Space travelers experience a flight duration-dependent loss in weight and body mass while in a microgravity environment, despite the absence of increased energy expenditure. Anorexia in space can lead to in-flight caloric deficits of 1330 kcal per 70 kg astronaut per day in the presence of abundant food and has a critical effect on endurance and performance. Microgravity, alterations in the light-and-dark cycle, and exposure to radiation energy are the environmental stresses believed to influence appetite, food intake, and gastrointestinal function during space flight. Review of data and recent studies in rodents during microgravity showed a release of stress hormones and complex neuroendocrine and physiologic changes involving the modulation of hypothalamic activity, food intake-related hormones, and cytokines.
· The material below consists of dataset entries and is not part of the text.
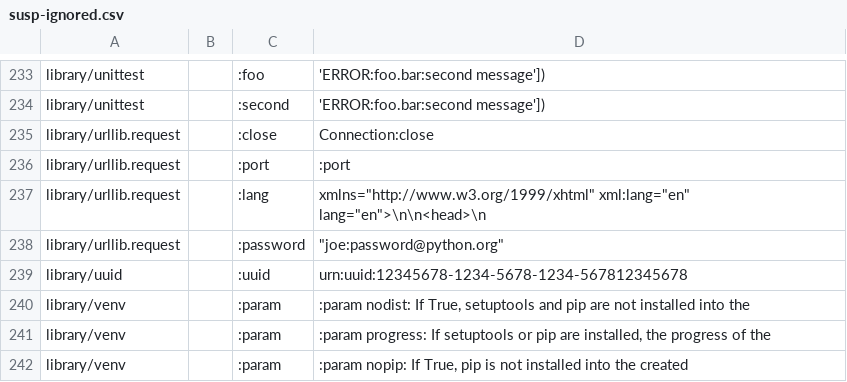
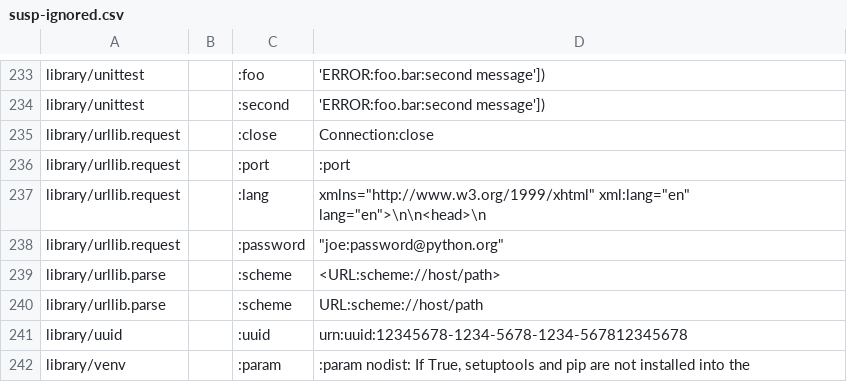
Before and after one commit to DinoV/cpython, a CSV file: Doc/tools/susp-ignored.csv, drawn as a sheet; only a part is shown, gaps mark what is left out; the shorter side is filled out with more unchanged rows; the diff names each change by its address in the sheet, - before the commit and + after, or states it on an @@ line.

Commit message:
bpo-35397: Remove deprecation and document urllib.parse.unwrap (GH-11481)

```diff
--- a/Doc/tools/susp-ignored.csv
+++ b/Doc/tools/susp-ignored.csv
+row 239: library/urllib.parse |  | :scheme | <URL:scheme://host/path>
+row 240: library/urllib.parse |  | :scheme | URL:scheme://host/path
```
Also changed, not shown: 5 other files.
The shift of dietary preference to carbohydrates, which occurs in astronauts, denotes a stress physiologic response and augments free-plasma tryptophan concentration in the brain, the precursor of the potent anorexic agent, serotonin (5-HT). Alterations of other neuroendocrine mediators, including corticotropin-releasing factor (CRF), coordinate the stress response, leading to a decrease in appetite and gastrointestinal function. Our laboratories used the antiorthostatic tail-suspension technique to successfully mimic some of these anorexia-related stress responses and to directly demonstrate the role of 5-HT in microgravity-related decreased food intake and delayed gastric emptying. Further rodent studies from our laboratories demonstrated the adverse effect of altered dark-and-light cycles on food intake and body weight. Radiation energy, through its documented effects on appetite, probably contributes to the decreased caloric intake by astronauts. Modulation of hypothalamic activity, 5-HT, and CRF play a critical role in anorexia related to microgravity and circadian rhythm alterations. Specific gene knockout mice (e.g., 5-HT or CRF and their respective receptors) may prove fruitful in defining the pathways by which anorexia in space occurs. An understanding of these pathophysiologic problems as they relate to appetite, food intake, gastric emptying and gastrointestinal function, sufficiently to derive successful practical solutions, may lead to a quantitative enhancement of physiologic well-being and performance status, serving as a productive countermeasure in space.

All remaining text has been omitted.